(Image comparison data)
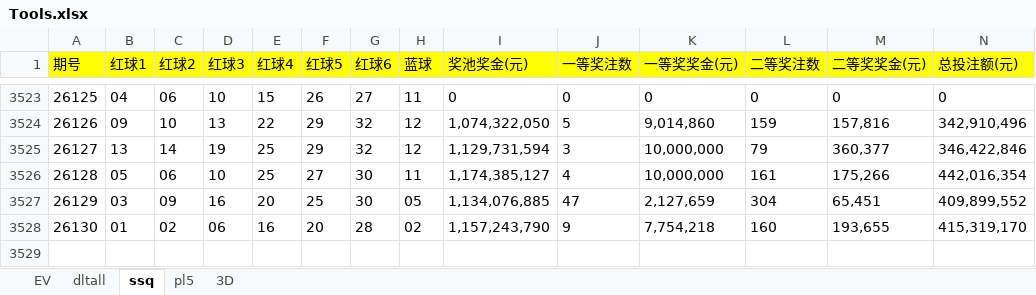
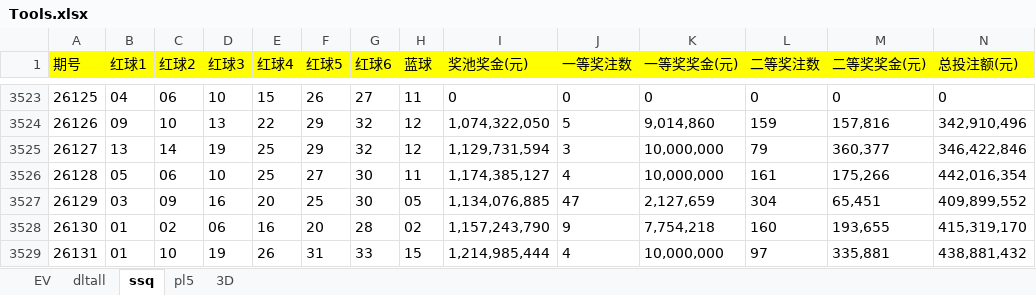
Before and after one commit to 12308422/jnsj, an Excel workbook: Tools.xlsx, sheet ssq, drawn as a sheet; only a part is shown, gaps mark what is left out; values as stored, in another font and other column widths than the file's, no borders; rows hold the shown columns only; the diff names each change by its address in the sheet, - before the commit and + after, or states it on an @@ line.

```diff
--- a/Tools.xlsx (sheet ssq)
+++ b/Tools.xlsx (sheet ssq)
+row 3529: 26131 | 01 | 10 | 19 | 26 | 31 | 33 | 15 | 1,214,985,444 | 4 | 10,000,000 | 97 | 335,881 | 438,881,432
```
Also changed, not shown: sheet pl5, sheet 3D, sheet EV.
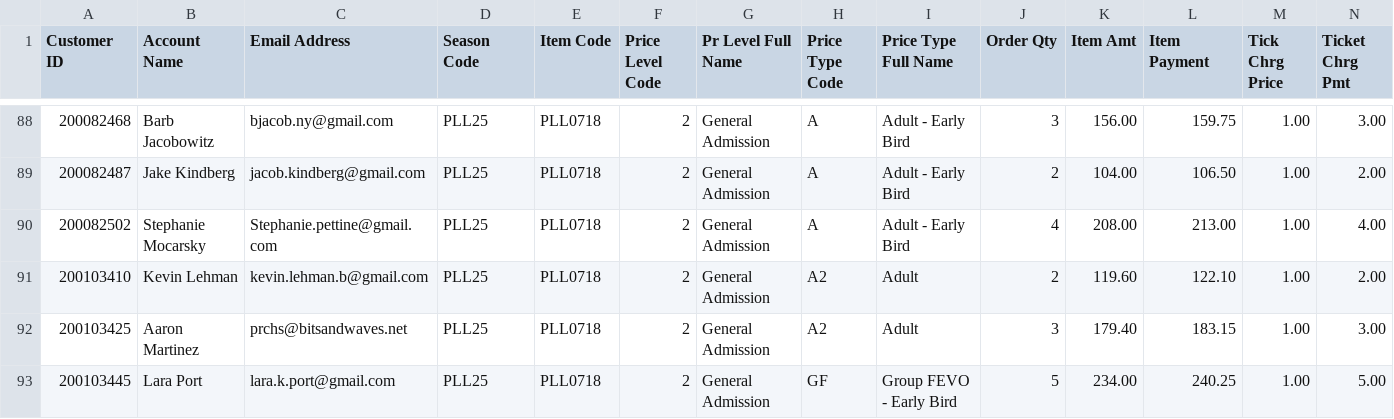
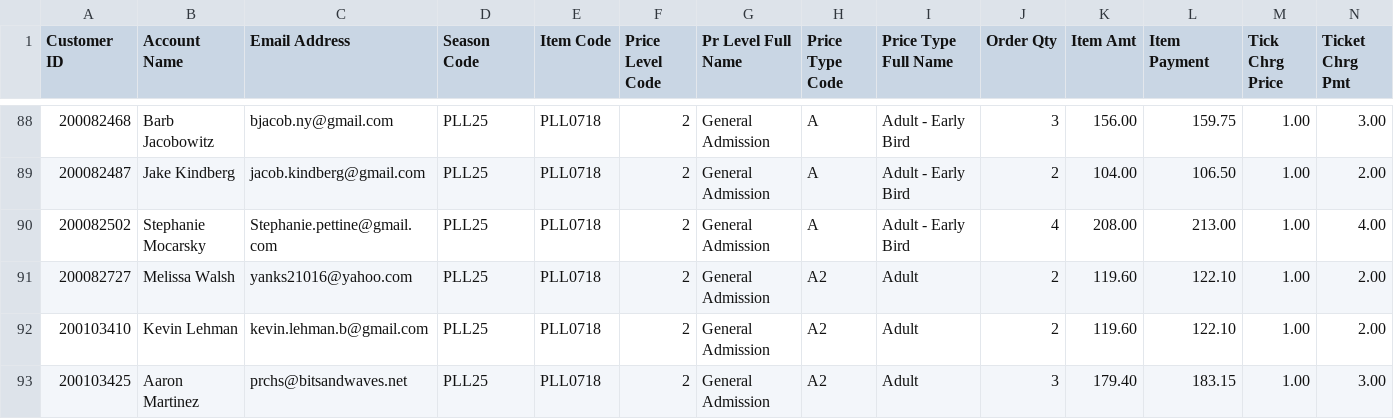
Before and after one commit to spuchta/PLL_BI_TIX, a CSV file: sales-reports/Fairfield/Master Sales by Item cumulative sales, not transactional - PLL.csv, drawn as a sheet; only a part is shown, gaps mark what is left out; the shorter side is filled out with more unchanged rows; rows hold the shown columns only; the diff covers the shown part only; the diff names each change by its address in the sheet, - before the commit and + after, or states it on an @@ line.

Commit message:
Update Master Sales by Item cumulative sales, not transactional - PLL.csv

```diff
--- a/sales-reports/Fairfield/Master Sales by Item cumulative sales, not transactional - PLL.csv
+++ b/sales-reports/Fairfield/Master Sales by Item cumulative sales, not transactional - PLL.csv
+row 91: 200082727 | Melissa Walsh | yanks21016@yahoo.com | PLL25 | PLL0718 | 2 | General Admission | A2 | Adult | 2 | 119.60 | 122.10 | 1.00 | 2.00
```
Also changed, not shown: 4 added rows elsewhere in this file.
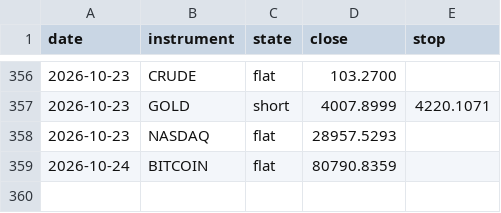
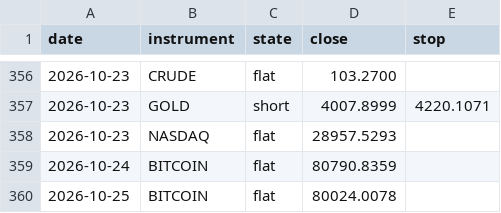
Before and after one commit to ChenGamingIL/falxi-trend-terminal, a CSV file: forward_log.csv, drawn as a sheet; only a part is shown, gaps mark what is left out; the diff names each change by its address in the sheet, - before the commit and + after, or states it on an @@ line.

Commit message:
journal: daily state

```diff
--- a/forward_log.csv
+++ b/forward_log.csv
+row 360: 2026-10-25 | BITCOIN | flat | 80024.0078
```
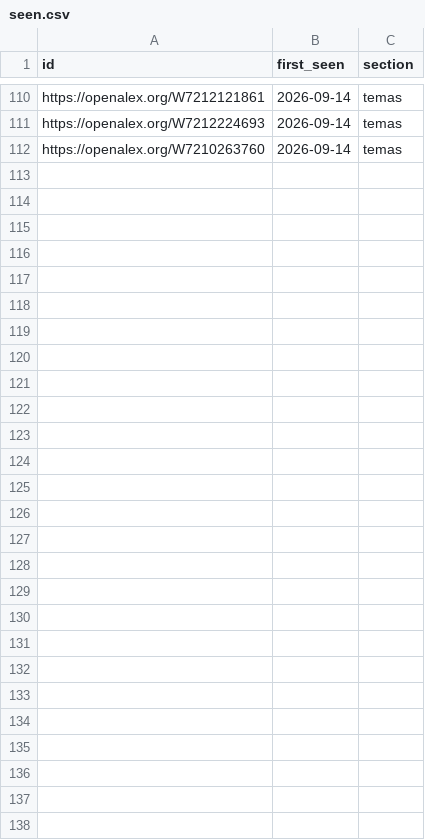
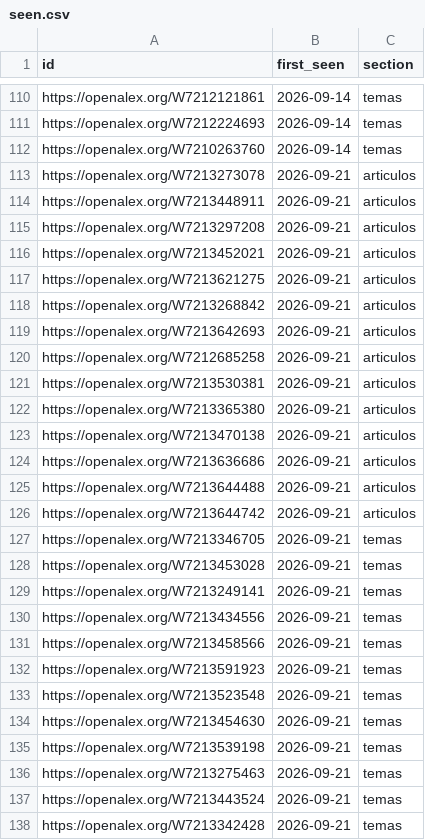
Before and after one commit to meritxellrami/Alerta-revistas, a CSV file: state/seen.csv, drawn as a sheet; only a part is shown, gaps mark what is left out.

```diff
--- a/state/seen.csv
+++ b/state/seen.csv
@@ -112 +112,27 @@ id,first_seen,section
 "https://openalex.org/W7210263760","2026-09-14","temas"
+"https://openalex.org/W7213273078","2026-09-21","articulos"
+"https://openalex.org/W7213448911","2026-09-21","articulos"
+"https://openalex.org/W7213297208","2026-09-21","articulos"
+"https://openalex.org/W7213452021","2026-09-21","articulos"
+"https://openalex.org/W7213621275","2026-09-21","articulos"
+"https://openalex.org/W7213268842","2026-09-21","articulos"
+"https://openalex.org/W7213642693","2026-09-21","articulos"
+"https://openalex.org/W7212685258","2026-09-21","articulos"
+"https://openalex.org/W7213530381","2026-09-21","articulos"
+"https://openalex.org/W7213365380","2026-09-21","articulos"
+"https://openalex.org/W7213470138","2026-09-21","articulos"
+"https://openalex.org/W7213636686","2026-09-21","articulos"
+"https://openalex.org/W7213644488","2026-09-21","articulos"
+"https://openalex.org/W7213644742","2026-09-21","articulos"
+"https://openalex.org/W7213346705","2026-09-21","temas"
+"https://openalex.org/W7213453028","2026-09-21","temas"
+"https://openalex.org/W7213249141","2026-09-21","temas"
+"https://openalex.org/W7213434556","2026-09-21","temas"
+"https://openalex.org/W7213458566","2026-09-21","temas"
+"https://openalex.org/W7213591923","2026-09-21","temas"
+"https://openalex.org/W7213523548","2026-09-21","temas"
+"https://openalex.org/W7213454630","2026-09-21","temas"
+"https://openalex.org/W7213539198","2026-09-21","temas"
+"https://openalex.org/W7213275463","2026-09-21","temas"
+"https://openalex.org/W7213443524","2026-09-21","temas"
+"https://openalex.org/W7213342428","2026-09-21","temas"
```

Task instructions:
Go through the records and show every line with the string "columns" in it.

Finished task:
Before and after one commit to 12308422/jnsj, an Excel workbook: Tools.xlsx, sheet ssq, drawn as a sheet; only a part is shown, gaps mark what is left out; values as stored, in another font and other column widths than the file's, no borders; rows hold the shown columns only; the diff names each change by its address in the sheet, - before the commit and + after, or states it on an @@ line.
Before and after one commit to spuchta/PLL_BI_TIX, a CSV file: sales-reports/Fairfield/Master Sales by Item cumulative sales, not transactional - PLL.csv, drawn as a sheet; only a part is shown, gaps mark what is left out; the shorter side is filled out with more unchanged rows; rows hold the shown columns only; the diff covers the shown part only; the diff names each change by its address in the sheet, - before the commit and + after, or states it on an @@ line.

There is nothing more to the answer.